Two loads of laundry
And the kitchen baseboards
Screaming for a cleaning.
The dishwasher done for,
Dishes waiting in both sides
Of the double sink, standing water
Worse for wear. She has
To go for groceries at two
Precisely because today her mother
Goes with her and does her own
Feeble shopping while the talk
Is of how wonderful assisted living is,
And how the proceeds from a sale of the family
Home would cover premier consideration,
If only she would consider her age
And sell. Afternoon is vacuuming,
And whichever bathroom is
Ready today for the brush
And lemon wipes. This
Is every day. I'd like to say
It is heroic, or noble, a burden
Borne in dignity and suffering.
She thinks this is her life,
Her endless time, and
She believes progress is inevitable
Even when she holds the inevitable
And watches progress escape.
I'd like to say there is something
Special or elevating or even hurtful,
But this is her life.
Years of days and nights
And each step, known and unknown,
To a conundrum where she says
Hello, I don't think we have been introduced.
And yet the happiness,
The sense of purpose,
Is as real as bitten nails,
As real as the boiling hunger in feral kittens,
As real as the misunderstanding of care.
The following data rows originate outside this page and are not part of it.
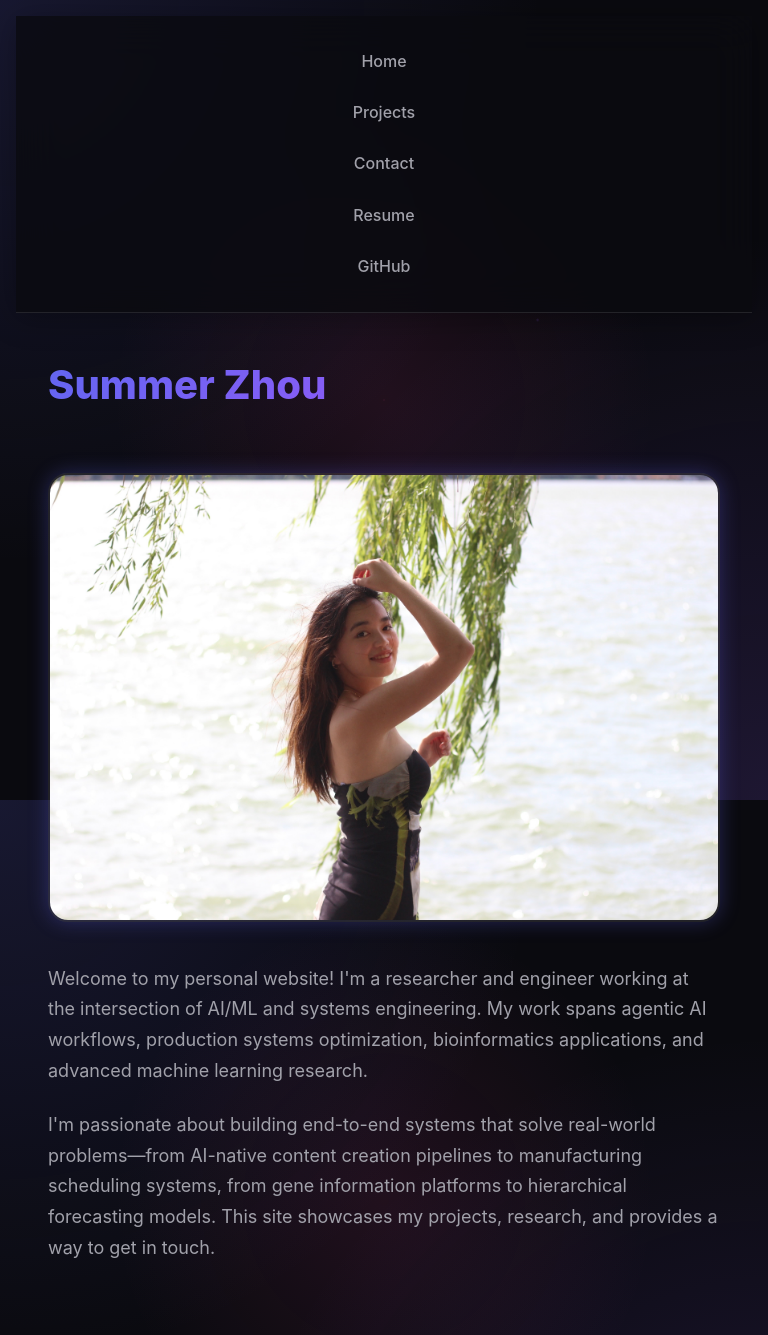
Repository: SummerZ27/personal-website
Page: index.html
These files come from the project's save history. The page is drawn as it stood at one moment and after a run of saves; the edit follows.
The browser window is 768 px wide. The pictures show the whole page.
Backgrounds fixed to the window are drawn as part of the page.

Above is the page before, as saved 2026-02-10 13:49:10.

### index.html
<!DOCTYPE html>
<html lang="en">
<head>
    <meta charset="UTF-8">
    <meta name="viewport" content="width=device-width, initial-scale=1.0">
    <title>Summer Zhou: Personal site and portfolio</title>
    <link rel="stylesheet" href="style.css">
</head>
<body>
    <nav>
        <a href="index.html">Home</a>
        <a href="projects/index.html">Projects</a>
        <a href="contact/index.html">Contact</a>
        <a href="files/resume.pdf" target="_blank">Resume</a>
        <a href="https://github.com/SummerZ27" target="_blank">GitHub</a>
    </nav>

    <main>
        <div class="header-section">
            <h1>Summer Zhou</h1>
            <img src="images/profile.png" alt="Portrait photo of Summer Zhou">
        </div>

        <p>Welcome to my personal website! I'm a researcher and engineer working at the intersection of AI/ML and systems engineering. My work spans agentic AI workflows, production systems optimization, bioinformatics applications, and advanced machine learning research.</p>

        <p>I'm passionate about building end-to-end systems that solve real-world problems—from AI-native content creation pipelines to manufacturing scheduling systems, from gene information platforms to hierarchical forecasting models. This site showcases my projects, research, and provides a way to get in touch.</p>
    </main>
</body>
</html>

### style.css
/* Modern CSS Reset & Base Styles */
* {
    margin: 0;
    padding: 0;
    box-sizing: border-box;
}

:root {
    --primary-color: #6366f1;
    --secondary-color: #8b5cf6;
    --accent-color: #ec4899;
    --bg-dark: #0a0a0f;
    --bg-card: rgba(255, 255, 255, 0.05);
    --text-primary: #ffffff;
    --text-secondary: #a1a1aa;
    --border-color: rgba(255, 255, 255, 0.1);
    --shadow-glow: 0 0 20px rgba(99, 102, 241, 0.3);
}

body {
    font-family: -apple-system, BlinkMacSystemFont, 'Segoe UI', 'Roboto', 'Oxygen', 'Ubuntu', 'Cantarell', sans-serif;
    font-size: 18px;
    line-height: 1.7;
    color: var(--text-primary);
    background: var(--bg-dark);
    background-image:
        radial-gradient(at 0% 0%, rgba(99, 102, 241, 0.15) 0px, transparent 50%),
        radial-gradient(at 100% 100%, rgba(139, 92, 246, 0.15) 0px, transparent 50%),
        radial-gradient(at 50% 50%, rgba(236, 72, 153, 0.1) 0px, transparent 50%);
    background-attachment: fixed;
    min-height: 100vh;
    padding: 0;
    margin: 0;
    overflow-x: hidden;
    scroll-behavior: smooth;
}

/* Animated background particles effect */
body::before {
    content: '';
    position: fixed;
    top: 0;
    left: 0;
    width: 100%;
    height: 100%;
    background-image:
        radial-gradient(2px 2px at 20% 30%, rgba(99, 102, 241, 0.3), transparent),
        radial-gradient(2px 2px at 60% 70%, rgba(139, 92, 246, 0.3), transparent),
        radial-gradient(1px 1px at 50% 50%, rgba(236, 72, 153, 0.3), transparent),
        radial-gradient(1px 1px at 80% 10%, rgba(99, 102, 241, 0.2), transparent),
        radial-gradient(2px 2px at 90% 80%, rgba(139, 92, 246, 0.2), transparent);
    background-size: 200% 200%;
    animation: particleMove 20s ease-in-out infinite;
    pointer-events: none;
    z-index: 0;
    opacity: 0.6;
}

@keyframes particleMove {
    0%, 100% { background-position: 0% 0%, 100% 100%, 50% 50%, 80% 10%, 90% 80%; }
    50% { background-position: 100% 0%, 0% 100%, 50% 50%, 20% 90%, 10% 20%; }
}

/* Main content wrapper */
body > * {
    position: relative;
    z-index: 1;
}

/* Navigation Styles */
nav {
    background: rgba(10, 10, 15, 0.8);
    backdrop-filter: blur(20px);
    border-bottom: 1px solid var(--border-color);
    padding: 1.5rem 2rem;
    margin-bottom: 0;
    position: sticky;
    top: 0;
    z-index: 100;
    box-shadow: 0 4px 30px rgba(0, 0, 0, 0.3);
    max-width: 100%;
}

nav a {
    display: inline-block;
    margin-right: 2rem;
    text-decoration: none;
    color: var(--text-secondary);
    font-weight: 500;
    font-size: 1rem;
    position: relative;
    transition: all 0.3s ease;
    padding: 0.5rem 0;
}

nav a::after {
    content: '';
    position: absolute;
    bottom: 0;
    left: 0;
    width: 0;
    height: 2px;
    background: linear-gradient(90deg, var(--primary-color), var(--accent-color));
    transition: width 0.3s ease;
}

nav a:hover {
    color: var(--text-primary);
    transform: translateY(-2px);
}

nav a:hover::after {
    width: 100%;
}

/* Container */
main {
    max-width: 900px;
    margin: 0 auto;
    padding: 3rem 2rem 2rem 2rem;
}

/* Typography */
h1 {
    font-size: 3.5rem;
    font-weight: 800;
    background: linear-gradient(135deg, var(--primary-color), var(--secondary-color), var(--accent-color));
    -webkit-background-clip: text;
    -webkit-text-fill-color: transparent;
    background-clip: text;
    margin-bottom: 2rem;
    animation: fadeInUp 0.8s ease;
    line-height: 1.2;
}

h2 {
    font-size: 2rem;
    font-weight: 700;
    color: var(--text-primary);
    margin-bottom: 1rem;
    background: linear-gradient(135deg, var(--primary-color), var(--accent-color));
    -webkit-background-clip: text;
    -webkit-text-fill-color: transparent;
    background-clip: text;
}

h3 {
    font-size: 1.5rem;
    font-weight: 600;
    color: var(--text-primary);
    margin-bottom: 0.75rem;
}

p {
    color: var(--text-secondary);
    margin-bottom: 1.5rem;
    animation: fadeIn 1s ease;
}

/* Image Styles */
img {
    max-width: 300px;
    height: auto;
    border-radius: 20px;
    box-shadow: var(--shadow-glow);
    margin: 2rem 0;
    transition: all 0.4s ease;
    border: 2px solid var(--border-color);
    animation: fadeInScale 1s ease;
}

img:hover {
    transform: scale(1.05) rotate(2deg);
    box-shadow: 0 0 40px rgba(99, 102, 241, 0.5);
}

/* Section Styles */
section {
    background: var(--bg-card);
    backdrop-filter: blur(10px);
    border: 1px solid var(--border-color);
    border-radius: 20px;
    padding: 2.5rem;
    margin-bottom: 2rem;
    transition: all 0.4s ease;
    position: relative;
    overflow: hidden;
    animation: fadeInUp 0.6s ease;
}

section::before {
    content: '';
    position: absolute;
    top: 0;
    left: -100%;
    width: 100%;
    height: 100%;
    background: linear-gradient(90deg, transparent, rgba(99, 102, 241, 0.1), transparent);
    transition: left 0.5s ease;
}

section:hover {
    transform: translateY(-5px);
    border-color: var(--primary-color);
    box-shadow: 0 10px 40px rgba(99, 102, 241, 0.2);
}

section:hover::before {
    left: 100%;
}

section h2 {
    margin-top: 0;
}

/* Article Styles */
article {
    margin-bottom: 2rem;
    padding: 1.5rem;
    background: rgba(255, 255, 255, 0.02);
    border-radius: 15px;
    border-left: 3px solid var(--primary-color);
    transition: all 0.3s ease;
}

article:hover {
    background: rgba(255, 255, 255, 0.05);
    transform: translateX(5px);
}

/* List Styles */
ul {
    list-style: none;
    padding-left: 0;
}

ul li {
    padding: 0.75rem 0;
    padding-left: 1.5rem;
    position: relative;
    color: var(--text-secondary);
}

ul li::before {
    content: '▹';
    position: absolute;
    left: 0;
    color: var(--primary-color);
    font-weight: bold;
}

/* Form Styles */
form {
    background: var(--bg-card);
    backdrop-filter: blur(10px);
    border: 1px solid var(--border-color);
    border-radius: 20px;
    padding: 2.5rem;
    margin-top: 2rem;
    animation: fadeInUp 0.6s ease;
}

label {
    display: block;
    margin-bottom: 1.5rem;
    color: var(--text-primary);
    font-weight: 500;
    font-size: 1rem;
}

input[type="email"],
input[type="text"],
textarea {
    width: 100%;
    padding: 1rem;
    margin-top: 0.5rem;
    background: rgba(255, 255, 255, 0.05);
    border: 2px solid var(--border-color);
    border-radius: 10px;
    color: var(--text-primary);
    font-size: 1rem;
    font-family: inherit;
    transition: all 0.3s ease;
}

input[type="email"]:focus,
input[type="text"]:focus,
textarea:focus {
    outline: none;
    border-color: var(--primary-color);
    background: rgba(255, 255, 255, 0.08);
    box-shadow: 0 0 20px rgba(99, 102, 241, 0.3);
    transform: translateY(-2px);
}

textarea {
    min-height: 150px;
    resize: vertical;
}

button {
    background: linear-gradient(135deg, var(--primary-color), var(--secondary-color));
    color: white;
    border: none;
    padding: 1rem 2.5rem;
    font-size: 1.1rem;
    font-weight: 600;
    border-radius: 10px;
    cursor: pointer;
    transition: all 0.3s ease;
    box-shadow: 0 4px 15px rgba(99, 102, 241, 0.4);
    text-transform: uppercase;
    letter-spacing: 1px;
}

button:hover {
    transform: translateY(-3px);
    box-shadow: 0 6px 25px rgba(99, 102, 241, 0.6);
    background: linear-gradient(135deg, var(--secondary-color), var(--accent-color));
}

button:active {
    transform: translateY(-1px);
}

/* Time element */
time {
    color: var(--accent-color);
    font-weight: 500;
    font-style: normal;
}

/* Animations */
@keyframes fadeIn {
    from {
        opacity: 0;
    }
    to {
        opacity: 1;
    }
}

@keyframes fadeInUp {
    from {
        opacity: 0;
        transform: translateY(30px);
    }
    to {
        opacity: 1;
        transform: translateY(0);
    }
}

@keyframes fadeInScale {
    from {
        opacity: 0;
        transform: scale(0.9);
    }
    to {
        opacity: 1;
        transform: scale(1);
    }
}

/* Stagger animations for sections */
section:nth-child(1) { animation-delay: 0.1s; }
section:nth-child(2) { animation-delay: 0.2s; }
section:nth-child(3) { animation-delay: 0.3s; }
section:nth-child(4) { animation-delay: 0.4s; }

/* Responsive Design */
@media (max-width: 768px) {
    body {
        padding: 1rem;
    }

    nav {
        padding: 1rem;
        text-align: center;
    }

    nav a {
        display: block;
        margin: 0.5rem 0;
        margin-right: 0;
    }

    h1 {
        font-size: 2.5rem;
    }

    h2 {
        font-size: 1.5rem;
    }

    section {
        padding: 1.5rem;
    }

    img {
        max-width: 100%;
    }
}

/* Scrollbar Styling */
::-webkit-scrollbar {
    width: 10px;
}

::-webkit-scrollbar-track {
    background: var(--bg-dark);
}

::-webkit-scrollbar-thumb {
    background: linear-gradient(180deg, var(--primary-color), var(--accent-color));
    border-radius: 5px;
}

::-webkit-scrollbar-thumb:hover {
    background: linear-gradient(180deg, var(--secondary-color), var(--primary-color));
}

After the next 2 saves:
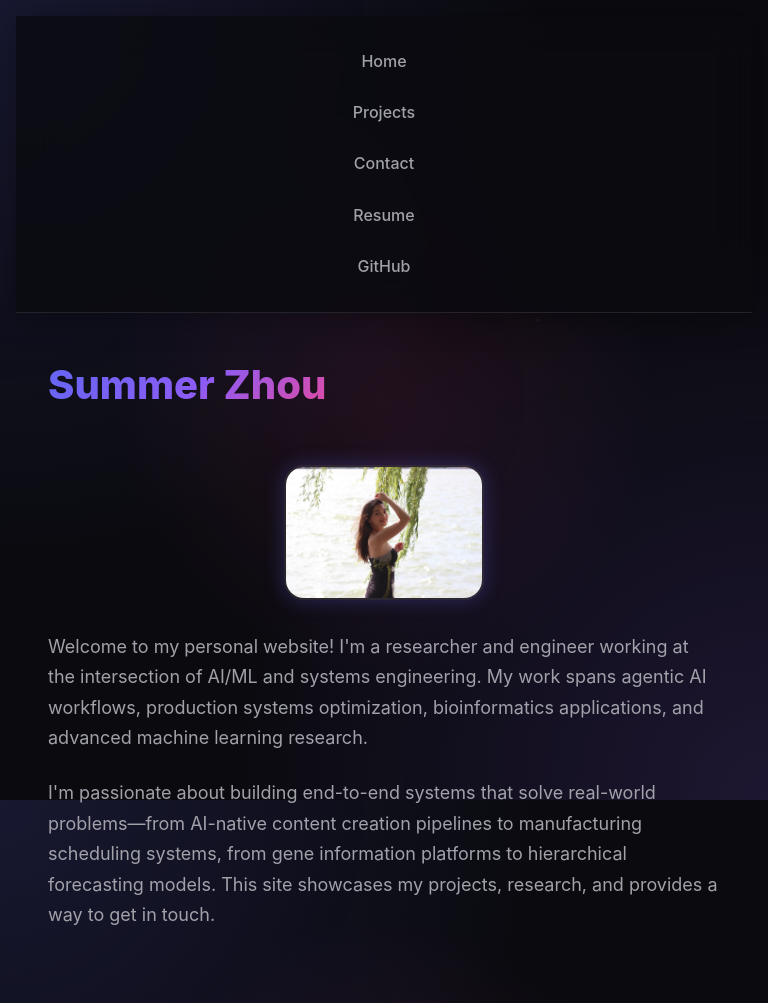
The 2 saves are shown as one change because they came seconds apart.
The last was saved 4 s later.
--- a/style.css
+++ b/style.css
@@ -120,6 +120,16 @@ main {
     padding: 3rem 2rem 2rem 2rem;
 }
 
+/* Header Section */
+.header-section {
+    display: flex;
+    align-items: center;
+    justify-content: space-between;
+    gap: 2rem;
+    margin-bottom: 2rem;
+    flex-wrap: wrap;
+}
+
 /* Typography */
 h1 {
     font-size: 3.5rem;
@@ -128,9 +138,11 @@ h1 {
     -webkit-background-clip: text;
     -webkit-text-fill-color: transparent;
     background-clip: text;
-    margin-bottom: 2rem;
+    margin-bottom: 0;
     animation: fadeInUp 0.8s ease;
     line-height: 1.2;
+    flex: 1;
+    min-width: 300px;
 }
 
 h2 {
@@ -159,14 +171,20 @@ p {
 
 /* Image Styles */
 img {
-    max-width: 300px;
+    max-width: 250px;
+    width: 100%;
     height: auto;
     border-radius: 20px;
     box-shadow: var(--shadow-glow);
-    margin: 2rem 0;
+    margin: 0;
     transition: all 0.4s ease;
     border: 2px solid var(--border-color);
     animation: fadeInScale 1s ease;
+    flex-shrink: 0;
+}
+
+.header-section img {
+    max-width: 200px;
 }
 
 img:hover {
@@ -385,8 +403,19 @@ section:nth-child(4) { animation-delay: 0.4s; }
         margin-right: 0;
     }
 
+    .header-section {
+        flex-direction: column;
+        align-items: flex-start;
+    }
+
     h1 {
         font-size: 2.5rem;
+        margin-bottom: 1.5rem;
+    }
+
+    .header-section img {
+        max-width: 200px;
+        align-self: center;
     }
 
     h2 {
lives with his world class power lifter wife, five rescue cats, and a new betta fish with a very large bowl, in the lower right hand corner of Virginia, just inside the ocean and before you get to the swamp. His last book was Sciences, Social and his next book he is trying to scare up a publisher for. New work is scheduled for Menacing Hedge, Canary, Siren, Cream City Review, Rattle, Asimov's and a crew of other places.